Automotive Service Technicians and Mechanics, Occupational Employment and Wages, Bureau of Labor Statistics, May 2013, http://www.bls.gov/oes/CURRENT/oes493023.htm
Automotive Service Technicians and Mechanics, Occupational Outlook Handbook, 2014-2015, Bureau of Labor Statistics, January 8, 2014, http://www.bls.gov/ooh/installation-maintenance-and-repair/automotive-service-technicians-and-mechanics.htm
Auto mechanics have come a long way from the days when they were called "grease monkeys." Automotive technician careers today require careful training, and some mechanics command respectable salaries. Automotive vocational programs often provide a combination of classroom knowledge and hands-on experience working on all aspects of cars and light trucks, from the steering to the exhaust systems. According to the Bureau of Labor Statistics (BLS.gov), automotive mechanic career prospects are excellent for those with formal post-secondary training.
Career snapshot: What auto technicians do
Auto mechanics, also known as service technicians, inspect, maintain and repair a wide variety of cars and light trucks. They have to know how to use diagnostic equipment and how to maintain detailed checklists for ensuring all the important parts of a vehicle are examined.
When problems arise, the mechanic needs to know how to repair or replace vital parts of a vehicle, from brake pads to timing belts.
Much of their work is on common mechanical parts of a vehicle, including the transmission, drive train and engines, but increasingly those who have chosen automotive technician careers are called on to diagnose and repair electrical components.
Computers are playing an increasing role in the operation of modern vehicles, and an automotive mechanic career means technicians need to understand the complex electronic systems that run steering, sensors and components essential for operating a car or light truck.
Where automotive careers get started
Auto technician careers are available in a wide array of commercial and government operations. Some examples include:
- Automobile dealerships
- Government and municipal agencies that operate motor pools
- Private garages and repair shops

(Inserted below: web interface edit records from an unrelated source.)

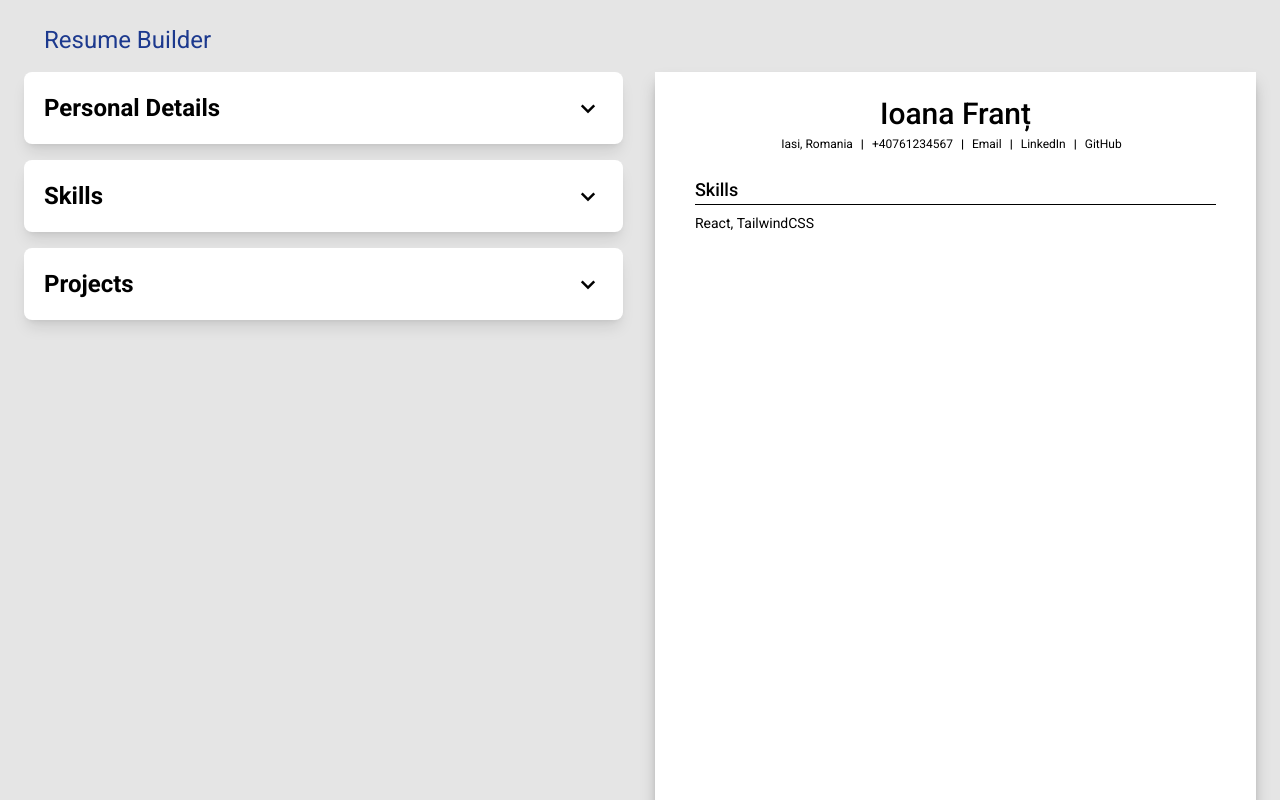
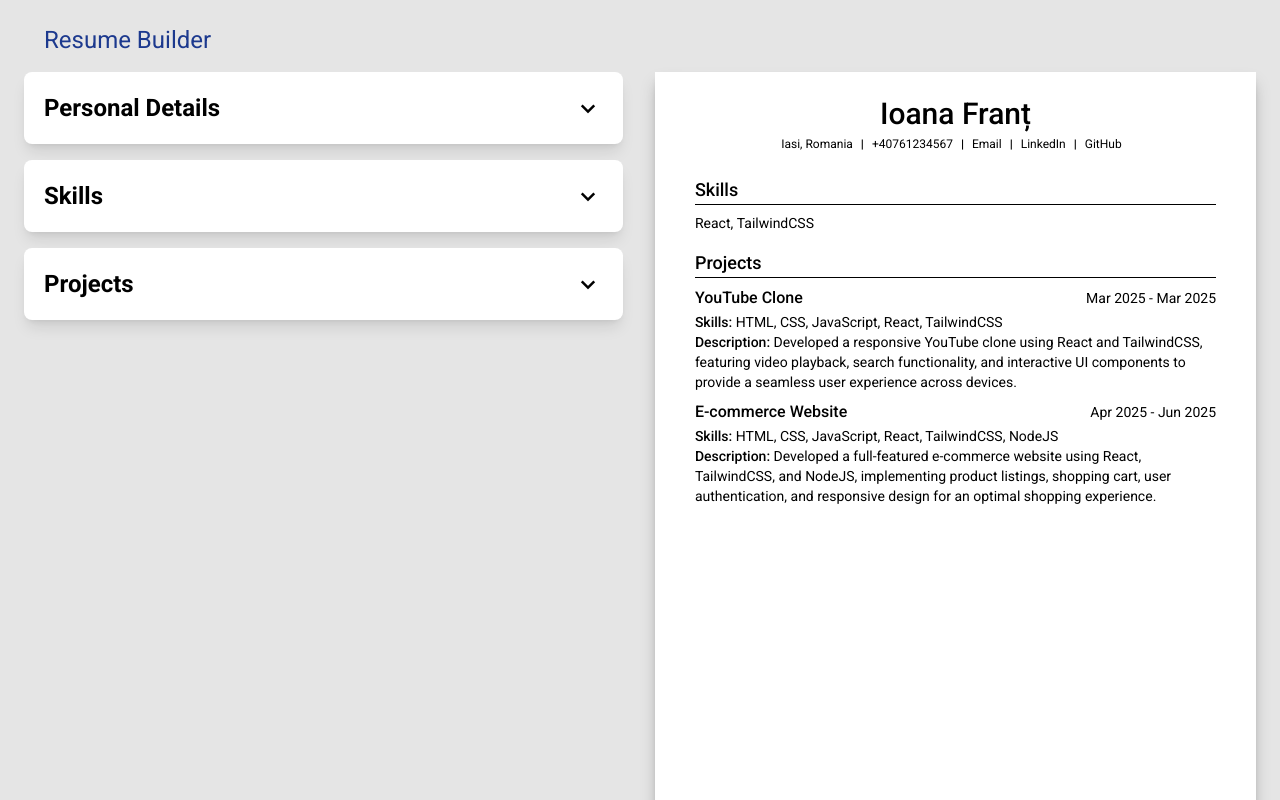
Before and after one commit to I0ANA24/CV-Application-Top, a React (Vite) app: page / in a window 1280 px wide. Shown: the top 800 px of the page. Built offline with nearby package versions, Linux system fonts and the light colour scheme.

Commit message:
Projects section done

```diff
--- a/src/components/Projects/ProjectsPageSection.jsx
+++ b/src/components/Projects/ProjectsPageSection.jsx
@@ -1,11 +1,45 @@
-import React from 'react'
+import React from "react";
 
-const ProjectsPageSection = () => {
+const ProjectsPageSection = ({ projects }) => {
   return (
-    <div>
+    <section className={!projects.length ? "hidden" : null}>
+      <h2 className="font-medium text-lg">Projects</h2>
+      <hr className="mb-2" />
+      <div className="w-full flex flex-wrap overflow-hidden">
+        {projects.map((project, index) => (
+          <div className="w-full mb-2" key={index}>
+            {/* introduction */}
+            <div className="w-full flex justify-between items-center mb-[2px]">
+              <h3 className="font-medium text-md">{project.projectName}</h3>
+              <p className="font-normal text-sm">
+                {new Date(project.projectStartDate).toLocaleString("en-US", {
+                  month: "short",
+                  year: "numeric",
+                })}{" "}
+                -{" "}
+                {new Date(project.projectEndDate).toLocaleString("en-US", {
+                  month: "short",
+                  year: "numeric",
+                })}
+              </p>
+            </div>
 
-    </div>
-  )
-}
+            {/* skills */}
+            <div className="text-sm">
+              <p className="font-medium inline">Skills:&nbsp;</p>
+              <p className="font-normal inline">{project.projectSkills}</p>
+            </div>
 
-export default ProjectsPageSection
+            {/* description */}
+            <div className="text-sm">
+              <p className="font-medium inline">Description:&nbsp;</p>
+              <p className="font-normal inline">{project.projectDescription}</p>
+            </div>
+          </div>
+        ))}
+      </div>
+    </section>
+  );
+};
+
+export default ProjectsPageSection;
--- a/src/components/Resume/ResumePage.jsx
+++ b/src/components/Resume/ResumePage.jsx
@@ -1,12 +1,14 @@
 import React from "react";
 import PersonalDetailsPageSection from "../PersonalDetails/PersonalDetailsPageSection";
 import SkillsPageSection from "../Skills/SkillsPageSection";
+import ProjectsPageSection from "../Projects/ProjectsPageSection";
 
-const ResumePage = ({ details, skills }) => {
+const ResumePage = ({ details, skills, projects }) => {
   return (
     <section className="bg-white w-full max-w-[80vw] lg:w-[50%] aspect-[210/297] lg:aspect-[210/297] shadow-neutral-400 shadow-lg mx-auto px-10 py-6 overflow-hidden space-y-4">
       <PersonalDetailsPageSection details={details} />
       <SkillsPageSection skills={skills} />
+      <ProjectsPageSection projects={projects} />
     </section>
   );
 };
--- a/src/components/builder/Builder.jsx
+++ b/src/components/builder/Builder.jsx
@@ -33,7 +33,7 @@ const Builder = () => {
       projectSkills: "HTML, CSS, JavaScript, React, TailwindCSS",
       projectStartDate: "2025-03-22",
       projectEndDate: "2025-03-30",
-      projectDescription: "meowMeowMeow",
+      projectDescription: "Developed a responsive YouTube clone using React and TailwindCSS, featuring video playback, search functionality, and interactive UI components to provide a seamless user experience across devices.",
     },
     {
       id: crypto.randomUUID(),
@@ -41,7 +41,7 @@ const Builder = () => {
       projectSkills: "HTML, CSS, JavaScript, React, TailwindCSS, NodeJS",
       projectStartDate: "2025-04-18",
       projectEndDate: "2025-06-03",
-      projectDescription: "lalala",
+      projectDescription: "Developed a full-featured e-commerce website using React, TailwindCSS, and NodeJS, implementing product listings, shopping cart, user authentication, and responsive design for an optimal shopping experience.",
     },
   ]);
 
@@ -58,7 +58,7 @@ const Builder = () => {
           setProjectsList={setProjectsList}
         />
       </section>
-      <ResumePage details={detailsList} skills={skillsList} />
+      <ResumePage details={detailsList} skills={skillsList} projects={projectsList} />
     </main>
   );
 };
```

- Franchise oil-change establishments
- Specialty repair shops that focus on such things as clutches, transmissions, radiators, brakes, tires, air conditioning or exhaust systems
|Career||Projected Number of New Jobs||Projected Job Growth Rate|
|Automotive Service Technicians and Mechanics||39,100||5.3|
Auto technician careers outlook
The demand for auto mechanics is expected to remain steady at 9 percent growth from 2012 to 2022, according to the BLS. The demand for entry-level technicians is expected to be especially strong because the number of vehicles on the road is increasing. Technicians with advanced training in hybrid fuel or computer systems from a post-secondary training program are also expected to be in high demand.
The annual salary for an auto mechanic is highest for those who work for the government. The BLS found that auto dealers also pay more than automotive repair facilities, gas stations, or parts and accessory stores. According to the BLS, the national median annual wage for auto service technicians and mechanics was $36,710 as of May 2013, while the lowest 10 percent earned up to $20,920 and the highest 10 percent earned at least $61,210.
Most auto technician careers are with auto dealers and automotive repair shops. The third-largest employer of auto mechanics is automotive parts, tires and accessory stores. Local governments hire a small percentage of auto technicians.
Training needed for an automotive mechanic career
Prospective auto technicians should have a high school education, but many mechanics increase their hiring potential and wages by getting additional vocational or post-secondary training, reports the BLS. Some mechanics get a two-year degree while completing on-the-job training. Additionally, mechanics can earn certifications in eight different areas in order to become a Master Automobile Technician.